Notre Dame announces strategies to strengthen undergraduate residential communities

Author: Dennis Brown

Students Feature

The University of Notre Dame announced today new strategies for strengthening undergraduate residence hall communities, including incentives for seniors to live on campus and a requirement that first-year, sophomore and junior students live on campus for six semesters.


Based on input from students and extensive discussions with the Board of Trustees, the strategies seek to enhance the University’s long-standing residential mission of forming communities that are inclusive of all members and dedicated to the intellectual, moral and spiritual development of Notre Dame undergraduate students.


“Residential life is a distinct and beloved feature of a Notre Dame undergraduate education, ultimately contributing to the formation of our students in the Catholic, Holy Cross tradition,” said Rev. John I. Jenkins, C.S.C., Notre Dame’s president. “It is my hope that these new approaches will reinforce the crucial role of residential life and our desire to make this experience even more meaningful and attractive for all students.”


Students Feature

With the aspiration that students will choose to stay on campus for four years, the University will soon provide incentives to senior students to live in residence halls. The incentives, shaped by suggestions from students, parents, rectors and University leadership, will range from increased flexibility in meal plans and room picks to additional leadership roles for seniors in the halls. Student Government and student focus groups provided valuable insight into which incentives would be most meaningful to seniors, and conversations about the specifics of each new offering will benefit from continued student feedback through the Hall Presidents’ Council as implementation occurs over the next two to three years.

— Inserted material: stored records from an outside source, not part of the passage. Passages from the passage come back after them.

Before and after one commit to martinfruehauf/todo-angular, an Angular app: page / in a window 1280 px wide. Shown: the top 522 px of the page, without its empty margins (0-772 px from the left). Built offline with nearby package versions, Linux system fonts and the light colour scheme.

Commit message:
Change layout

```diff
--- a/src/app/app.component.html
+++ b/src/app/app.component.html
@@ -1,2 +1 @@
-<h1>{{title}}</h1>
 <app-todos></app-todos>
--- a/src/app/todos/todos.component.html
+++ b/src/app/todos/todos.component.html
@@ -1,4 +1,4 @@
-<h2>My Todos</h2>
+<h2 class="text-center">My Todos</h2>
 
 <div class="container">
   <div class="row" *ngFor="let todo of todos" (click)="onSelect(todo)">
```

 “Our residential model is at its best when members of each class year have an active, substantial presence in the hall,” said Erin Hoffmann Harding, vice president for student affairs. “Seniors are crucial mentors within our communities, and the University seeks to recognize the contributions of students who choose to live in the halls all four years.”

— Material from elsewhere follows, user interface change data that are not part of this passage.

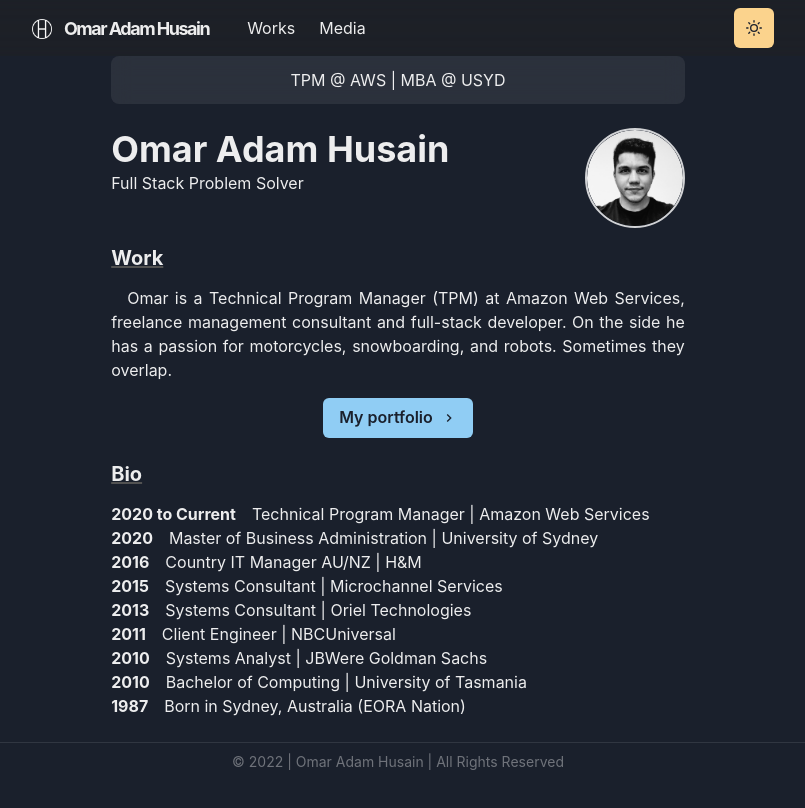
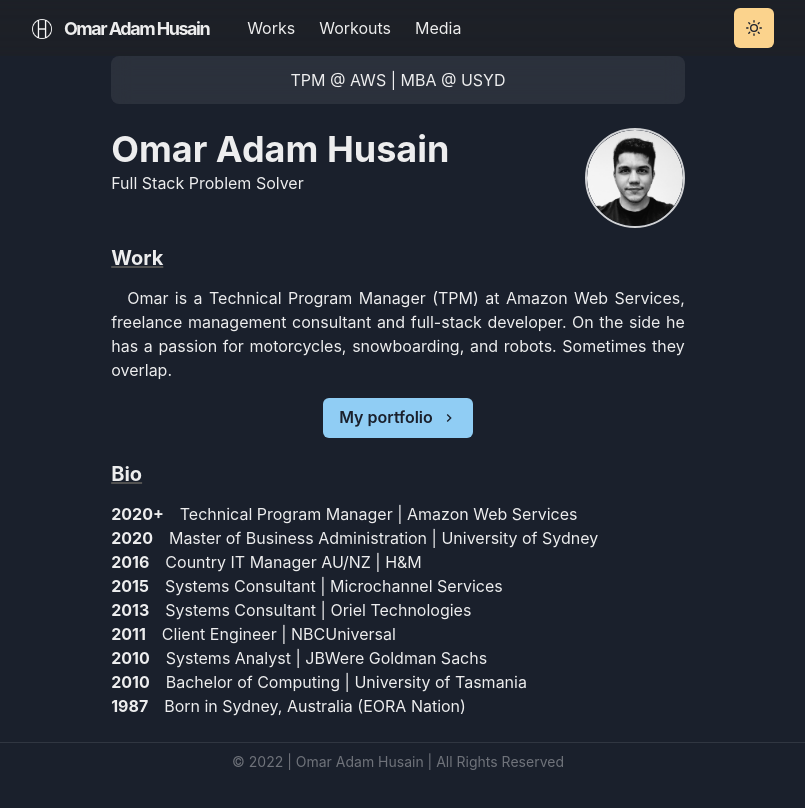
Before and after one commit to OmarAHusain/omar.cloud.v2, a Next.js app: page / in a window 1280 px wide. Shown: the top 808 px of the page, without its empty margins (242-1047 px from the left). Built offline with nearby package versions, Linux system fonts and the light colour scheme.

Commit message:
Minor edit

```diff
--- a/components/navbar.js
+++ b/components/navbar.js
@@ -75,9 +75,9 @@
                     <LinkItem href="/works" path={path}>
                         Works
                     </LinkItem>
-                    {/* <LinkItem href="/posts" path={path}>
-                        Posts
-                    </LinkItem> */}
+                    <LinkItem href="https://workout.omar.cloud" path={path}>
+                        Workouts
+                    </LinkItem>
                     <LinkItem href="/media" path={path}>
                         Media
                     </LinkItem>
@@ -99,9 +99,9 @@
                                 <NextLink href="/works" passHref>
                                     <MenuItem as={Link}>Works</MenuItem>
                                 </NextLink>
-                                {/* <NextLink href="/posts" passHref>
-                                    <MenuItem as={Link}>Posts</MenuItem>
-                                </NextLink> */}
+                                <NextLink href="https://workout.omar.cloud" passHref>
+                                    <MenuItem as={Link}>Workouts</MenuItem>
+                                </NextLink>
                                 <NextLink href="/media" passHref>
                                     <MenuItem as={Link}>Media</MenuItem>
                                 </NextLink>
--- a/pages/index.js
+++ b/pages/index.js
@@ -124,7 +124,7 @@
                         Bio
                     </Heading>
                     <BioSection>
-                        <BioYear>2020 to Current</BioYear>
+                        <BioYear>2020+</BioYear>
                         Technical Program Manager | Amazon Web Services
                     </BioSection>
                     <BioSection>
```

In addition to offering incentives to seniors who choose to remain on campus, the University will require future first-year students, sophomores and juniors to live on campus for six semesters.


Consistent with its desire to solidify the residential experience as an essential component of a Notre Dame undergraduate education, the new policy will begin with the matriculating class of 2018 (graduating class of 2022). Study abroad facilitated through Notre Dame International will automatically count toward the fulfillment of the six-semester expectation, with other exceptions considered on an individual basis.


This policy will require additional residence hall space, and the University is actively seeking benefaction for two new halls. The new space will also make it possible for Notre Dame to provide additional on-campus housing to transfer students.


These new undergraduate strategies arrive at a time when the University continues to partner with the local community to ensure safe, affordable and convenient off-campus housing options for its graduate and professional students. With the on-campus University Village and O’Hara-Grace town houses scheduled to close in summer 2018, Notre Dame is preparing referral resources that will better inform and support post-baccalaureate students in their housing search. These referral resources, including a new website search tool, are expected to launch later this semester.

Originally published by Dennis Brown at on September 13, 2017.